Over Easter weekend, I was searching for a recipe from a Caymanian woman for a heavenly, dense cassava cake I had jotted down in one of my notebooks, when I stumbled across this:
My To Do list from the morning two years ago, after my sister and I discovered our father, ankles crossed, jeans, soft chambray shirt and Carpe Diem sweatshirt folded at the foot of his bed, with his hand over his heart, quietly gone.
On the list, there is everything from writing an obitaury and creating a memorial slideshow that somehow honored his long and vivid life, to gathering his eight children from the corners of the country for a service. There is the mundane, like cleaning out Dad's kitty litter box and fridge and contacting his attorney. And there is the emotionally loaded--calling his cardiologist and asking for his implanted heartrate recorder to be downloaded, so I could know once and for all, if I had gotten there earlier in the day, could I have saved him? (The answer was no--he experienced a silent heart attack before dawn. Dr. Harding said he probably didn't even wake up, reminding me of the line from one of his favorite Kenny Rogers' songs, The Gambler, "the best that you can hope for is to die in your sleep". )
For weeks, through shock, grief, and excruciating jaw pain from gritting my teeth at night, I woke up and made these lists, with empty little squares in the lefthand column, waiting for my attention. My sister was making lists of her own, and at night, when we would check in with each other--how many times that day had we felt sucker punched by the realization of this new reality, life without him, sometimes we recounted our lists to each other, the squares we had filled, adding items for the next day.
"How are you?" we asked each other.
"Ticking boxes" has become code. It means we are getting up, going through the motions of getting things done, in spite of wanting to curl up and cry.

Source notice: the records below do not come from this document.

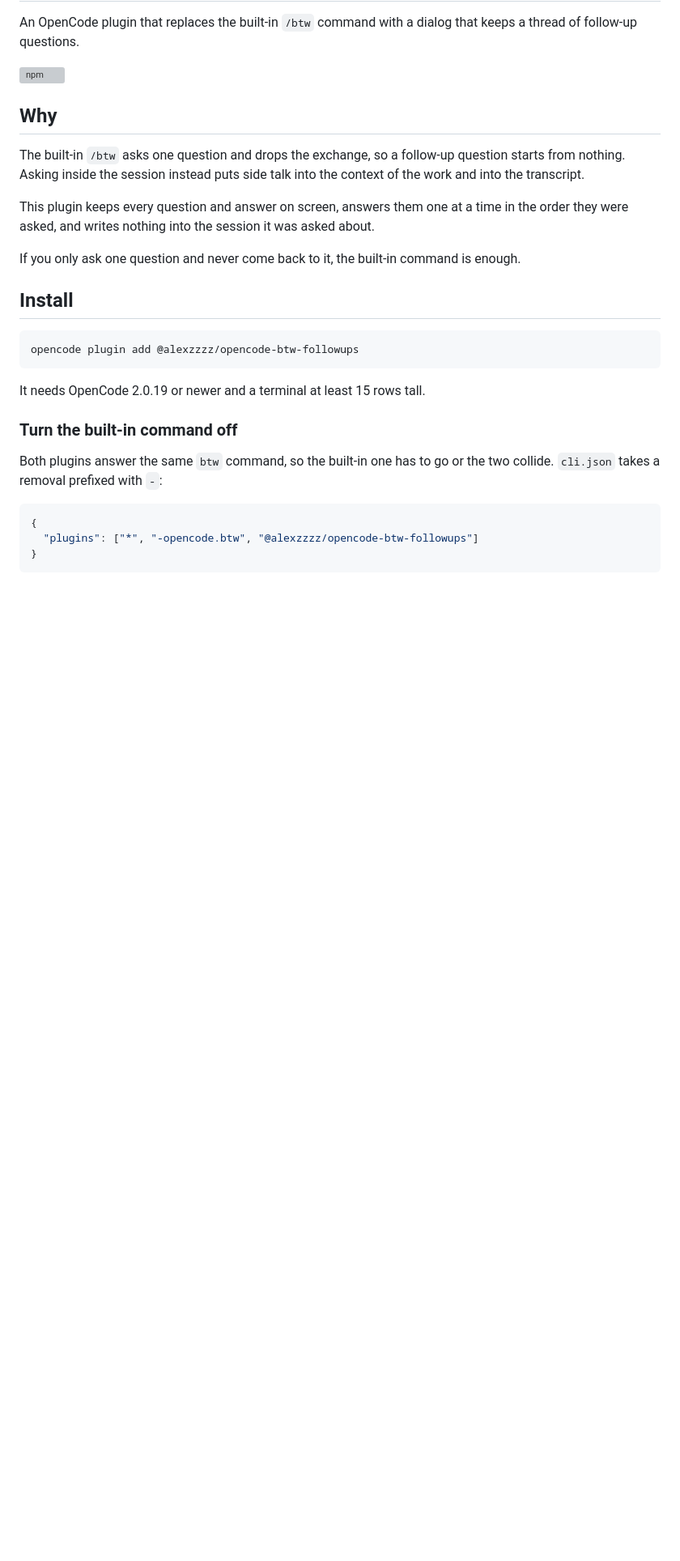
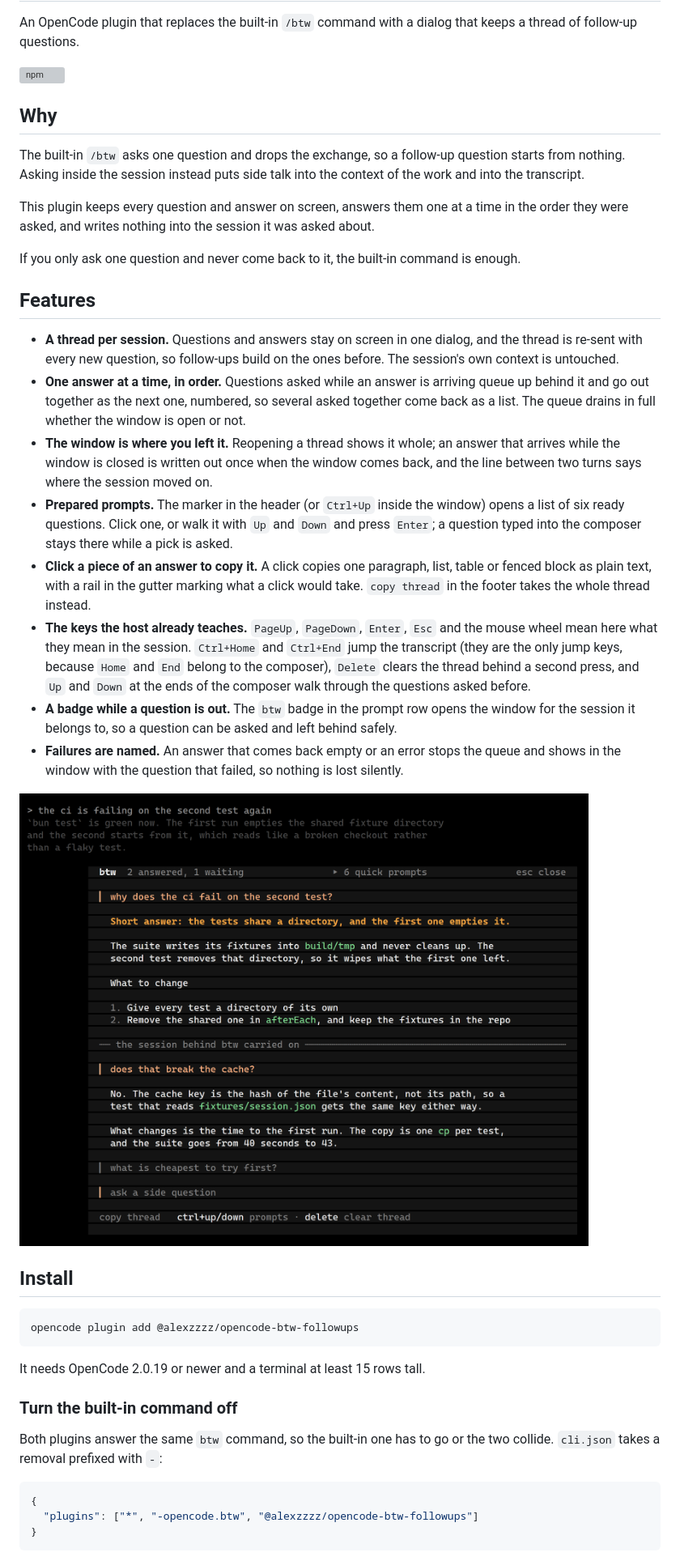
Before and after one commit to alexzzzz/opencode-btw-followups, a Markdown page: README.md, the part around one of its changes. Shown at 81% size. GitHub-like rendering; pictures changed too: docs/btw-window.png; blank space fills up the shorter version; grey boxes are pictures that could not be loaded.

```diff
--- a/README.md
+++ b/README.md
@@ -15,6 +15,35 @@ This plugin keeps every question and answer on screen, answers them one at a tim
 order they were asked, and writes nothing into the session it was asked about.
 
 If you only ask one question and never come back to it, the built-in command is enough.
+
+## Features
+
+- **A thread per session.** Questions and answers stay on screen in one dialog, and the
+  thread is re-sent with every new question, so follow-ups build on the ones before. The
+  session's own context is untouched.
+- **One answer at a time, in order.** Questions asked while an answer is arriving queue up
+  behind it and go out together as the next one, numbered, so several asked together come
+  back as a list. The queue drains in full whether the window is open or not.
+- **The window is where you left it.** Reopening a thread shows it whole; an answer that
+  arrives while the window is closed is written out once when the window comes back, and
+  the line between two turns says where the session moved on.
+- **Prepared prompts.** The marker in the header (or `Ctrl+Up` inside the window) opens a
+  list of six ready questions. Click one, or walk it with `Up` and `Down` and press
+  `Enter`; a question typed into the composer stays there while a pick is asked.
+- **Click a piece of an answer to copy it.** A click copies one paragraph, list, table or
+  fenced block as plain text, with a rail in the gutter marking what a click would take.
+  `copy thread` in the footer takes the whole thread instead.
+- **The keys the host already teaches.** `PageUp`, `PageDown`, `Enter`, `Esc` and the mouse
+  wheel mean here what they mean in the session. `Ctrl+Home` and `Ctrl+End` jump the
+  transcript (they are the only jump keys, because `Home` and `End` belong to the
+  composer), `Delete` clears the thread behind a second press, and `Up` and `Down` at the
+  ends of the composer walk through the questions asked before.
+- **A badge while a question is out.** The `btw` badge in the prompt row opens the window
+  for the session it belongs to, so a question can be asked and left behind safely.
+- **Failures are named.** An answer that comes back empty or an error stops the queue and
+  shows in the window with the question that failed, so nothing is lost silently.
+
+![The /btw window with two answered questions, one waiting and the composer](docs/btw-window.png)
 
 ## Install
 
```
Also changed, not shown: other parts of README.md (+14 -49 lines), 4 other files.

Today, my To Do list includes attending the memorial service of a friend murdered by her ex-husband, orphaning their three boys. She died a year ago. There was a funeral then too, standing room only, and a reception, in the gym where J and I once played hilarious, margarita-inspired couples' badminton across from Nicole and her husband after a swim team fundraiser. It feels like forever ago.
When a loss is this huge, when it comes with the baggage of domestic violence, when a whole community is broken, it is necessary to acknowledge it again. To honor and remember Nicole, for as long as it takes.
The end of March feels like death and sadness to me now. I don't want to go to this anniversary service, to relive the feelings of this time last year, and the year before, and at the same time, I can't imagine being anywhere else.